__DIRECTIONS FOR THIS TASK__. Each line that holds the word "lucide" counts once; give the total for the records below and nothing else.

(Front-end code edit data)
--------------------------------
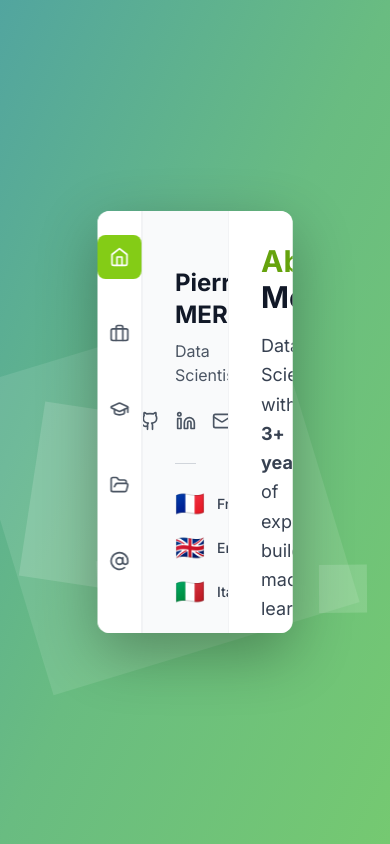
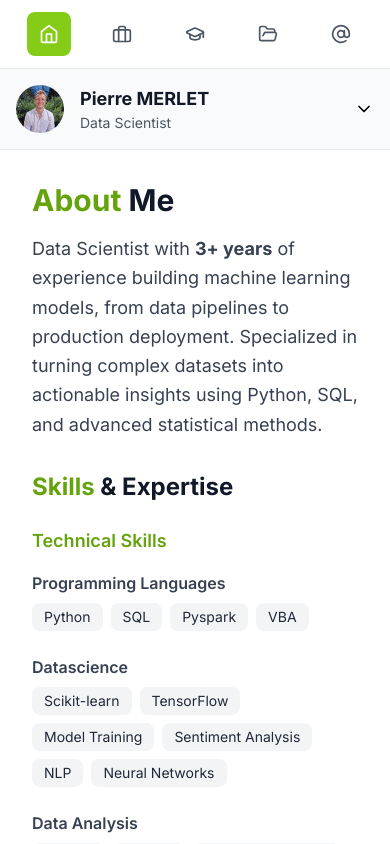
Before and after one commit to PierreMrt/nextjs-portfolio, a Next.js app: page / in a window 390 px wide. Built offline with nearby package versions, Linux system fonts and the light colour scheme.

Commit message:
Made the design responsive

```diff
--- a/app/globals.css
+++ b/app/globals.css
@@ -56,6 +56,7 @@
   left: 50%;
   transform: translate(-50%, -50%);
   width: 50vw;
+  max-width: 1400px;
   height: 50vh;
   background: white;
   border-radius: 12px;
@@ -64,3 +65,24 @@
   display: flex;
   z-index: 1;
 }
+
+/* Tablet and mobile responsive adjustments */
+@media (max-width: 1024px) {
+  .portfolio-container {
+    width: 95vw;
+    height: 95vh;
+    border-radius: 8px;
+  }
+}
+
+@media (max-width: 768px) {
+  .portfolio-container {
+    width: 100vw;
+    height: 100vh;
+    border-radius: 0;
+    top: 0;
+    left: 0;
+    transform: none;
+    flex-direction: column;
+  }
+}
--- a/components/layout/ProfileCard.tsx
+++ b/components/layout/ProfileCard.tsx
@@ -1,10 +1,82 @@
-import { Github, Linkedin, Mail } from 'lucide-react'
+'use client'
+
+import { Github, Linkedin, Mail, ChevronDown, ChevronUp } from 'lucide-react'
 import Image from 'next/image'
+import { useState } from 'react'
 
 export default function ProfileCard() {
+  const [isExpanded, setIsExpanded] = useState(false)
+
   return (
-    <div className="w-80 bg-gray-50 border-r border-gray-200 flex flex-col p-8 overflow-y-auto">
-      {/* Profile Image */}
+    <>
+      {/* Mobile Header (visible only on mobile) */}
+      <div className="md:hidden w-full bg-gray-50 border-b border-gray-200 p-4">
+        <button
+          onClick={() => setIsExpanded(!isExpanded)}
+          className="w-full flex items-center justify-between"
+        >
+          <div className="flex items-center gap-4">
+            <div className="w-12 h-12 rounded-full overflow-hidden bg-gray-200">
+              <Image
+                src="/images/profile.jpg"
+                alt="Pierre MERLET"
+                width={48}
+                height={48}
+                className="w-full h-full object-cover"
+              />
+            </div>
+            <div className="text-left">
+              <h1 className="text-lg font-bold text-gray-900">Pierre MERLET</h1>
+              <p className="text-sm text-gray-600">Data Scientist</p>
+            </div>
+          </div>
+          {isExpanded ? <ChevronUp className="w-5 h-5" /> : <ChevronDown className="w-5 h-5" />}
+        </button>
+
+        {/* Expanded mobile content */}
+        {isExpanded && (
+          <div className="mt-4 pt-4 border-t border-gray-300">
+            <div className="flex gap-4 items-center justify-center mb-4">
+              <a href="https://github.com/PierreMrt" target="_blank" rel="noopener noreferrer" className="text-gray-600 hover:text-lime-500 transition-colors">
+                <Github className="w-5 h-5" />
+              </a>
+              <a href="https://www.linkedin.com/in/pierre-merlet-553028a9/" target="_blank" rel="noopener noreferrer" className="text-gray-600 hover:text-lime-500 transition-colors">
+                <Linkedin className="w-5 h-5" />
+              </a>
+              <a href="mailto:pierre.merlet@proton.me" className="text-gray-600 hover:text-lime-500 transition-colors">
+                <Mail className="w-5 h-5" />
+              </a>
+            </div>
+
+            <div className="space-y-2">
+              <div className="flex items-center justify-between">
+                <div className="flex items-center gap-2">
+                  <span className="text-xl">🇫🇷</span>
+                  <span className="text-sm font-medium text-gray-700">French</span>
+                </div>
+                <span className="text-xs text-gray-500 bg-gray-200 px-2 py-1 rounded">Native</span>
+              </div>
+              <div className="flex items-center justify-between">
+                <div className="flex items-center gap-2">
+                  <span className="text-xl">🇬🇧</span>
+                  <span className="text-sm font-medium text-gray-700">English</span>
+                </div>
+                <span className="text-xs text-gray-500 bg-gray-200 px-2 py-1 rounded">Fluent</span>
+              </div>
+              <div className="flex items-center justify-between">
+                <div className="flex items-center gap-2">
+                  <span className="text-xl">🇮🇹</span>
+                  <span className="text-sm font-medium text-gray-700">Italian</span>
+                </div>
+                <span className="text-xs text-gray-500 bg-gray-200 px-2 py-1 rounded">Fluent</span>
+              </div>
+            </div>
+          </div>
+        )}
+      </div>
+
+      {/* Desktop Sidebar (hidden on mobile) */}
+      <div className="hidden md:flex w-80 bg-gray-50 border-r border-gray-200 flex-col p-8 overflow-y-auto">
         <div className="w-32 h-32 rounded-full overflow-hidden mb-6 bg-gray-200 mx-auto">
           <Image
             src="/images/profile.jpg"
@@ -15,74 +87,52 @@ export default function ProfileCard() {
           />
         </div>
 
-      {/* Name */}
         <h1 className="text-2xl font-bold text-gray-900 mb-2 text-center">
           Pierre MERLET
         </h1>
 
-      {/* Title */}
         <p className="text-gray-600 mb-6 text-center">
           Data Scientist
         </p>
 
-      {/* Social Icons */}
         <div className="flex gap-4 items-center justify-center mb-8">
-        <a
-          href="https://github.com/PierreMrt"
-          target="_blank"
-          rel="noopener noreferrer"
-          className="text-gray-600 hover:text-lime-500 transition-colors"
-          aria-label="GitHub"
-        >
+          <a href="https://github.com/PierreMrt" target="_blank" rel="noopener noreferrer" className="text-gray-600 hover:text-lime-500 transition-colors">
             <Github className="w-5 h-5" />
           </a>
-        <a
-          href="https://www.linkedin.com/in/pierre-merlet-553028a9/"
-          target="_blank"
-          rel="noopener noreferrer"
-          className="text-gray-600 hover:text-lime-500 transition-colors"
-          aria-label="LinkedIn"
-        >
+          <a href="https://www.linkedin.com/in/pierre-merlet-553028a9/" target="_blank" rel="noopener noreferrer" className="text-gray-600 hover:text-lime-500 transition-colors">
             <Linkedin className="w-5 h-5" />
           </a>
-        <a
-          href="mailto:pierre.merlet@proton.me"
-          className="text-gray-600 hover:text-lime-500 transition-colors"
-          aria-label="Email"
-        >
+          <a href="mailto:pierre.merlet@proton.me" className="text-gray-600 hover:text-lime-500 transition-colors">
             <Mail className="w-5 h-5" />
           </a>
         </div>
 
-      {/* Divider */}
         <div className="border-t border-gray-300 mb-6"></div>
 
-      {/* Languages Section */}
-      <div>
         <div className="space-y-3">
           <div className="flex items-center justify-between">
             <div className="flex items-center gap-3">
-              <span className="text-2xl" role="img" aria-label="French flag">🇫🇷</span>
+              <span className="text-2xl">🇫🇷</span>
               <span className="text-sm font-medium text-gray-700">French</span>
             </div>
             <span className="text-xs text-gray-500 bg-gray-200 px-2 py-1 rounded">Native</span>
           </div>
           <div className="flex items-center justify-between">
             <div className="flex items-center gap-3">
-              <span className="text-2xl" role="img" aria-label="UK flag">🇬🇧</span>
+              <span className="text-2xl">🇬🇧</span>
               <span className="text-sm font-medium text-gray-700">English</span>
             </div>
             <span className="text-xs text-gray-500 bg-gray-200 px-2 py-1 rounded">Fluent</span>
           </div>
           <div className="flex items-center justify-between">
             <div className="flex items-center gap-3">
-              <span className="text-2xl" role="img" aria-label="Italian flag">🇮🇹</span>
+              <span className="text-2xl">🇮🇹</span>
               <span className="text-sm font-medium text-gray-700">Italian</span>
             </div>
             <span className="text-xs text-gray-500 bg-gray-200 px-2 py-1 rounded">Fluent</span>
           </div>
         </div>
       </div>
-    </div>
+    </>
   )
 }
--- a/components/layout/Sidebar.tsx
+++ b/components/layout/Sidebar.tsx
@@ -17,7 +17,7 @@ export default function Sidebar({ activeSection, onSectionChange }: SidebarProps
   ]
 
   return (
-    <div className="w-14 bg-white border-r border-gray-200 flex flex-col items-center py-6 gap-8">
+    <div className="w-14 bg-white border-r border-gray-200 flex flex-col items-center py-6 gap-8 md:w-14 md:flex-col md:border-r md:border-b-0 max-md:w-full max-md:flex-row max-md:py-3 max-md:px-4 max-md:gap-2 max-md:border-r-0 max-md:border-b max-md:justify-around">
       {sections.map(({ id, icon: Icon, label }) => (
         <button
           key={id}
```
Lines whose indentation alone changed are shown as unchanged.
--------------------------------
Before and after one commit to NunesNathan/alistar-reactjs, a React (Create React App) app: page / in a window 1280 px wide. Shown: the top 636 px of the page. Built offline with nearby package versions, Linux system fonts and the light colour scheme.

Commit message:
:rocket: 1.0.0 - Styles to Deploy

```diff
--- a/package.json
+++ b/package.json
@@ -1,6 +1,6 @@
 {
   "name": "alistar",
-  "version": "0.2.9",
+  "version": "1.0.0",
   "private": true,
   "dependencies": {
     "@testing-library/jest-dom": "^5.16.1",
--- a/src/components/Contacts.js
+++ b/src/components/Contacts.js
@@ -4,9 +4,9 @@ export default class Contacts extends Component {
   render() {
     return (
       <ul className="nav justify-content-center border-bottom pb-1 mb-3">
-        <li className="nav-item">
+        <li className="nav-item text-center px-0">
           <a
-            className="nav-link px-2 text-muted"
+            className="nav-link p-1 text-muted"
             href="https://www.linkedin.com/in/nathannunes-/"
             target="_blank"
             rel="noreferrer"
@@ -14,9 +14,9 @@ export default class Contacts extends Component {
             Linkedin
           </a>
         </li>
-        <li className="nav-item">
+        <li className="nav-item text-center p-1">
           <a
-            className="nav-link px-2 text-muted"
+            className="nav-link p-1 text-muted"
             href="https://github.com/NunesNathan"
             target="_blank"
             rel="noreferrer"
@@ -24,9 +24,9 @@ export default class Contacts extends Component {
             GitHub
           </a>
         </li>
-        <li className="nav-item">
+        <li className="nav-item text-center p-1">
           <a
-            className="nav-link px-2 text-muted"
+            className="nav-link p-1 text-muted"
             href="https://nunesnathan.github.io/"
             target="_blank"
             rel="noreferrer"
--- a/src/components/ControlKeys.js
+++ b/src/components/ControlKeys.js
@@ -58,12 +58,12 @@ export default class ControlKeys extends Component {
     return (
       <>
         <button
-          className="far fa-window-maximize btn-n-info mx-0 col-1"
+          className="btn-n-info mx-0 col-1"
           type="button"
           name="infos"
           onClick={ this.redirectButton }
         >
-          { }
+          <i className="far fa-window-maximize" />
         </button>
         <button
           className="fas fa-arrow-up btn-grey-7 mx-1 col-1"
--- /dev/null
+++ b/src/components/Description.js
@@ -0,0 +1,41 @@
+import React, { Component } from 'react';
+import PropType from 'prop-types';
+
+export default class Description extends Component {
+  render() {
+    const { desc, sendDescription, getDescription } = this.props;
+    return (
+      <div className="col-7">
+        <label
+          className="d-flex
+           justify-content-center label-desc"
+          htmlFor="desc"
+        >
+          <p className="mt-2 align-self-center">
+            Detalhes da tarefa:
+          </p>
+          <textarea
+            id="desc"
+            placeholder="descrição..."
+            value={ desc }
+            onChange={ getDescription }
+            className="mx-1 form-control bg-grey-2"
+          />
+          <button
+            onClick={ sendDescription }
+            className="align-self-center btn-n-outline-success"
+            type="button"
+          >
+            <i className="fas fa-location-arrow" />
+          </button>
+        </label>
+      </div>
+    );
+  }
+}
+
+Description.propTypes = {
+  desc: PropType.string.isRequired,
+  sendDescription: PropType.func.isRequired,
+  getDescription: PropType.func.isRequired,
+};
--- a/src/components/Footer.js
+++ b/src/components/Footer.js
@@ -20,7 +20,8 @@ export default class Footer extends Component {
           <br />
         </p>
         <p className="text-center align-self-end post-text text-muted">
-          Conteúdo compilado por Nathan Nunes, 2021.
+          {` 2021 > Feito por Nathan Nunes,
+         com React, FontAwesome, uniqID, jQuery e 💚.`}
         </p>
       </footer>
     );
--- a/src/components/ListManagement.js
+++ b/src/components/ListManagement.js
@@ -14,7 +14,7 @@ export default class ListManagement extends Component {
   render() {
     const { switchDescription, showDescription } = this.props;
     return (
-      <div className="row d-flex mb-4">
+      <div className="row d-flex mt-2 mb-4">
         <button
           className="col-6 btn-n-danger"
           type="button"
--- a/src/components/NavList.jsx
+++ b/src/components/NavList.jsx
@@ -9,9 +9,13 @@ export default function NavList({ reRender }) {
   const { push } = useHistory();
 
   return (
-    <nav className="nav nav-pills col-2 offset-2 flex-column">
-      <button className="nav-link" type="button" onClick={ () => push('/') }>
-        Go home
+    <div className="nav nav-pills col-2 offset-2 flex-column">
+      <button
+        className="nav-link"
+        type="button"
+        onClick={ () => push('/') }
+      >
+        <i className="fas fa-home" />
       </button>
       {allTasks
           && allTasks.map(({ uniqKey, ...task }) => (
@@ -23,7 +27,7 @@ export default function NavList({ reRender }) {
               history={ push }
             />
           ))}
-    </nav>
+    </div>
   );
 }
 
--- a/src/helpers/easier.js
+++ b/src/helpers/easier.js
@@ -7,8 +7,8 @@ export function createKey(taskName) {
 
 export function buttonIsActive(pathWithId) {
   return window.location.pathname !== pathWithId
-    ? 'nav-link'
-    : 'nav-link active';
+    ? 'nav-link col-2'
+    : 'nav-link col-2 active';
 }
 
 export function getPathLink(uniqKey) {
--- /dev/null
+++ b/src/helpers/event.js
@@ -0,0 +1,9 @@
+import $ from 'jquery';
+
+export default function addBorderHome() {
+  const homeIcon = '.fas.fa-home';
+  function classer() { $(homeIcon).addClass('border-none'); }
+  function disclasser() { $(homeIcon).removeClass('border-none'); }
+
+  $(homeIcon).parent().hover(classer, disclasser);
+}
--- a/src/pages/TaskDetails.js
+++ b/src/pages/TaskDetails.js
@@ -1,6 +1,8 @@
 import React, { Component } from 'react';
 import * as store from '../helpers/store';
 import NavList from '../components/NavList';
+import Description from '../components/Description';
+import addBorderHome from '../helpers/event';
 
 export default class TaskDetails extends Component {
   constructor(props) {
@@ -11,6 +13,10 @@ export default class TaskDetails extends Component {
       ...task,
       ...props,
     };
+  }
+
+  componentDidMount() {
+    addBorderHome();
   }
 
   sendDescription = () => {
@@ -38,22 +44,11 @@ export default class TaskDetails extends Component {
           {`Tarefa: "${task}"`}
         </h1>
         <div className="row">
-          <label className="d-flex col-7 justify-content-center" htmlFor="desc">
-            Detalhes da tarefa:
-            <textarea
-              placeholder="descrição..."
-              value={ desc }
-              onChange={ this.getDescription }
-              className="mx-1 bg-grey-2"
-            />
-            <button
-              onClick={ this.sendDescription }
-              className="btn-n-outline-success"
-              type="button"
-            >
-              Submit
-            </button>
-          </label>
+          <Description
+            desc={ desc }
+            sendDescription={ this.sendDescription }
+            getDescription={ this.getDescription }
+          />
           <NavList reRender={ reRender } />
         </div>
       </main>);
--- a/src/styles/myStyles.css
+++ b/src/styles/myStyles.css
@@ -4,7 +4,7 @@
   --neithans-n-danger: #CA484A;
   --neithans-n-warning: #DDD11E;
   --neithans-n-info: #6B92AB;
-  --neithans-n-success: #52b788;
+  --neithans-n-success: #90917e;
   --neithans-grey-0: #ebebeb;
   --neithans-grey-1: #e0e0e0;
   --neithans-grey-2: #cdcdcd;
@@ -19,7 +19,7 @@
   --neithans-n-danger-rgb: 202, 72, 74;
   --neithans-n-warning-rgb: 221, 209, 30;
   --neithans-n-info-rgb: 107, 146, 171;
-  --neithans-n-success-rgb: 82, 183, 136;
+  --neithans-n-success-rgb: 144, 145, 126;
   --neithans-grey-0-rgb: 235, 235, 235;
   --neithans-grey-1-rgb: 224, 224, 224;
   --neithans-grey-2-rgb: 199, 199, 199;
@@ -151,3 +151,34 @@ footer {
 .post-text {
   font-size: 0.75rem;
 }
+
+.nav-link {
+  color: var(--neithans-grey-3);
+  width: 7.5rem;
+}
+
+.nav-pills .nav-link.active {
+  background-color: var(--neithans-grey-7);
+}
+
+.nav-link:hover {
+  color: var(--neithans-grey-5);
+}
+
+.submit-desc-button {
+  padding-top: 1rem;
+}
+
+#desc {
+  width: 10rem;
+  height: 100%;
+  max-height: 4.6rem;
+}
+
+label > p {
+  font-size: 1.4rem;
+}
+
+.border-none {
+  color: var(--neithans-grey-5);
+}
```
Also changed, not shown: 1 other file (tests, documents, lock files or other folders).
--------------------------------
__EXERCISE SOLUTION__. 2